EXERCISE INPUTS:
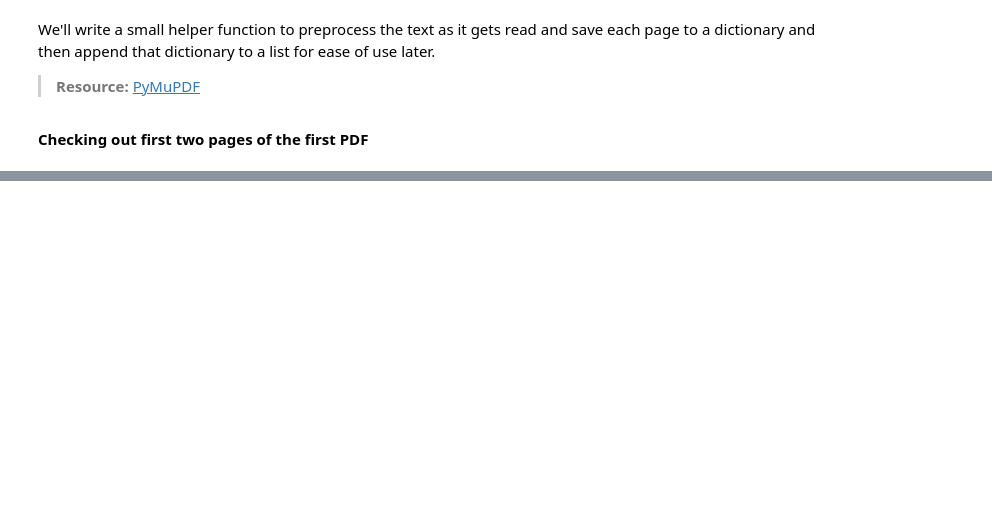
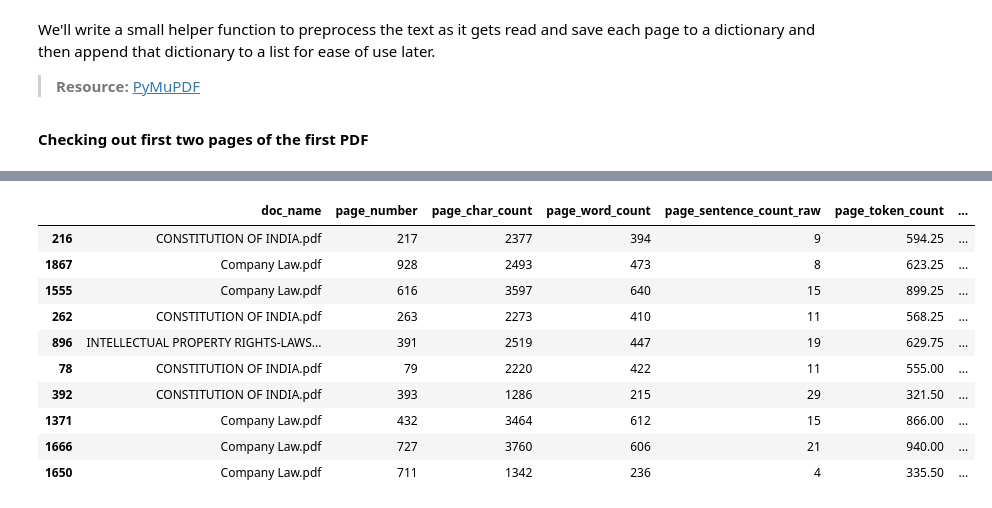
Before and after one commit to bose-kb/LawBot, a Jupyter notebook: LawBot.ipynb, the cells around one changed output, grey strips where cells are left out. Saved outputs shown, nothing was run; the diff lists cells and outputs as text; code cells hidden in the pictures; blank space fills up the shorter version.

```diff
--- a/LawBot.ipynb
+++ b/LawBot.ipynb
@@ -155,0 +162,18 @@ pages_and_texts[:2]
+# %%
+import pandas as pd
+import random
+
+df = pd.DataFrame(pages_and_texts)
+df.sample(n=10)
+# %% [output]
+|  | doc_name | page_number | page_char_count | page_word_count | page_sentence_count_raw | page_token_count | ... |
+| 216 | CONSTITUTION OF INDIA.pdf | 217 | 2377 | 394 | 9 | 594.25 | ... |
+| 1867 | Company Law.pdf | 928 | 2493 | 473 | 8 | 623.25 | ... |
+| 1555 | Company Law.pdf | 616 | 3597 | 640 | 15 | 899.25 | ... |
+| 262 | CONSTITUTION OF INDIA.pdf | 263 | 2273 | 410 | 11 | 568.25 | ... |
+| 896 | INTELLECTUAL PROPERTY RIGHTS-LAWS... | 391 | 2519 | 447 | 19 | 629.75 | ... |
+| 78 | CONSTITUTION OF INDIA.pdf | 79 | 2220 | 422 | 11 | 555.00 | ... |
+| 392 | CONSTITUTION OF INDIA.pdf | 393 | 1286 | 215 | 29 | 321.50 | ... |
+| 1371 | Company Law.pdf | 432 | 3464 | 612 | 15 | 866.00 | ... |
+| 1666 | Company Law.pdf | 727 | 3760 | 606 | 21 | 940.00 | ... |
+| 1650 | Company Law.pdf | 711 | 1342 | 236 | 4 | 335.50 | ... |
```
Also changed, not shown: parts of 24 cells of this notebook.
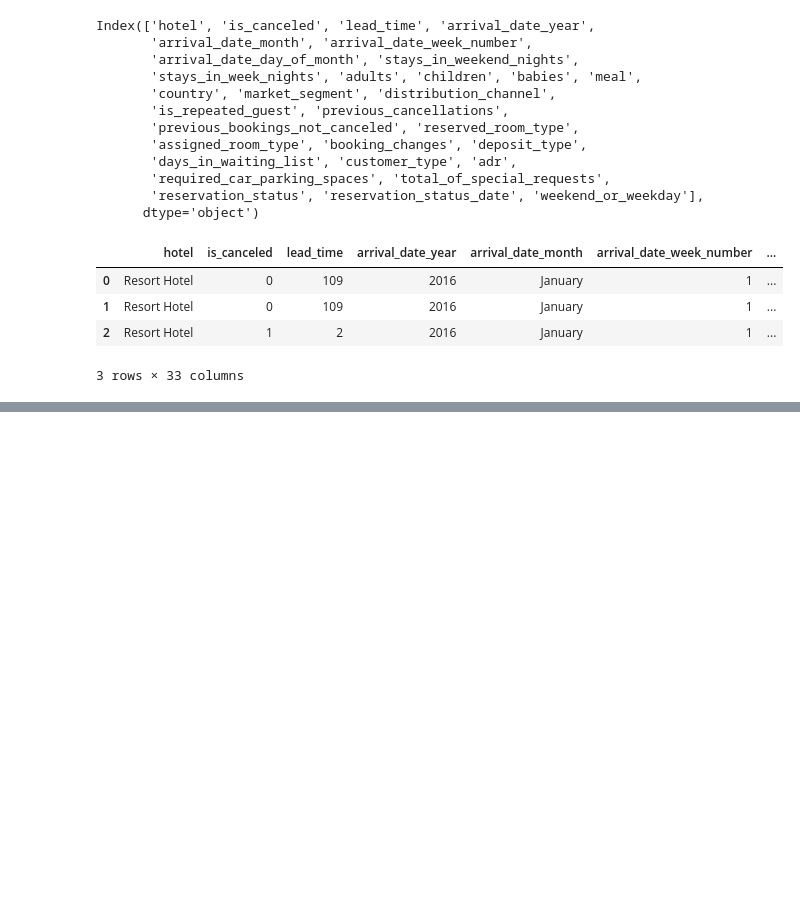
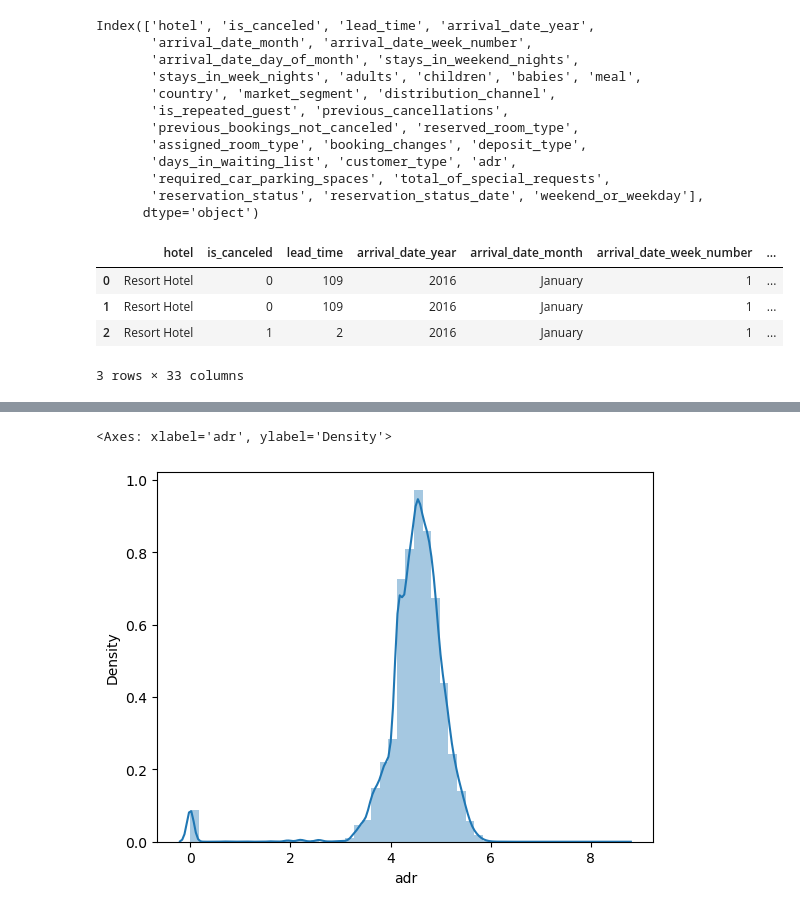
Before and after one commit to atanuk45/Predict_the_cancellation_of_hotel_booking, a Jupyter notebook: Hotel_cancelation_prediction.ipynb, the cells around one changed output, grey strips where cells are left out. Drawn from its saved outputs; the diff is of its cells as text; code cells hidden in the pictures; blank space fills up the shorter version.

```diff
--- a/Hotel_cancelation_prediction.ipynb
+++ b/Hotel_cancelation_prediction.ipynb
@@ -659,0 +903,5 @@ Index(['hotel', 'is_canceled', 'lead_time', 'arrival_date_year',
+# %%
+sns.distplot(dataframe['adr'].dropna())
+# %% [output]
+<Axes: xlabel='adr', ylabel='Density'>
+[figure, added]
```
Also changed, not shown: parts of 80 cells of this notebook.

PROBLEM DESCRIPTION: Wherever a picture appears in the material above, skip it and copy the rest without change.

RESPONSE TO THE TASK:
Before and after one commit to bose-kb/LawBot, a Jupyter notebook: LawBot.ipynb, the cells around one changed output, grey strips where cells are left out. Saved outputs shown, nothing was run; the diff lists cells and outputs as text; code cells hidden in the pictures; blank space fills up the shorter version.

```diff
--- a/LawBot.ipynb
+++ b/LawBot.ipynb
@@ -155,0 +162,18 @@ pages_and_texts[:2]
+# %%
+import pandas as pd
+import random
+
+df = pd.DataFrame(pages_and_texts)
+df.sample(n=10)
+# %% [output]
+|  | doc_name | page_number | page_char_count | page_word_count | page_sentence_count_raw | page_token_count | ... |
+| 216 | CONSTITUTION OF INDIA.pdf | 217 | 2377 | 394 | 9 | 594.25 | ... |
+| 1867 | Company Law.pdf | 928 | 2493 | 473 | 8 | 623.25 | ... |
+| 1555 | Company Law.pdf | 616 | 3597 | 640 | 15 | 899.25 | ... |
+| 262 | CONSTITUTION OF INDIA.pdf | 263 | 2273 | 410 | 11 | 568.25 | ... |
+| 896 | INTELLECTUAL PROPERTY RIGHTS-LAWS... | 391 | 2519 | 447 | 19 | 629.75 | ... |
+| 78 | CONSTITUTION OF INDIA.pdf | 79 | 2220 | 422 | 11 | 555.00 | ... |
+| 392 | CONSTITUTION OF INDIA.pdf | 393 | 1286 | 215 | 29 | 321.50 | ... |
+| 1371 | Company Law.pdf | 432 | 3464 | 612 | 15 | 866.00 | ... |
+| 1666 | Company Law.pdf | 727 | 3760 | 606 | 21 | 940.00 | ... |
+| 1650 | Company Law.pdf | 711 | 1342 | 236 | 4 | 335.50 | ... |
```
Also changed, not shown: parts of 24 cells of this notebook.
Before and after one commit to atanuk45/Predict_the_cancellation_of_hotel_booking, a Jupyter notebook: Hotel_cancelation_prediction.ipynb, the cells around one changed output, grey strips where cells are left out. Drawn from its saved outputs; the diff is of its cells as text; code cells hidden in the pictures; blank space fills up the shorter version.

```diff
--- a/Hotel_cancelation_prediction.ipynb
+++ b/Hotel_cancelation_prediction.ipynb
@@ -659,0 +903,5 @@ Index(['hotel', 'is_canceled', 'lead_time', 'arrival_date_year',
+# %%
+sns.distplot(dataframe['adr'].dropna())
+# %% [output]
+<Axes: xlabel='adr', ylabel='Density'>
+[figure, added]
```
Also changed, not shown: parts of 80 cells of this notebook.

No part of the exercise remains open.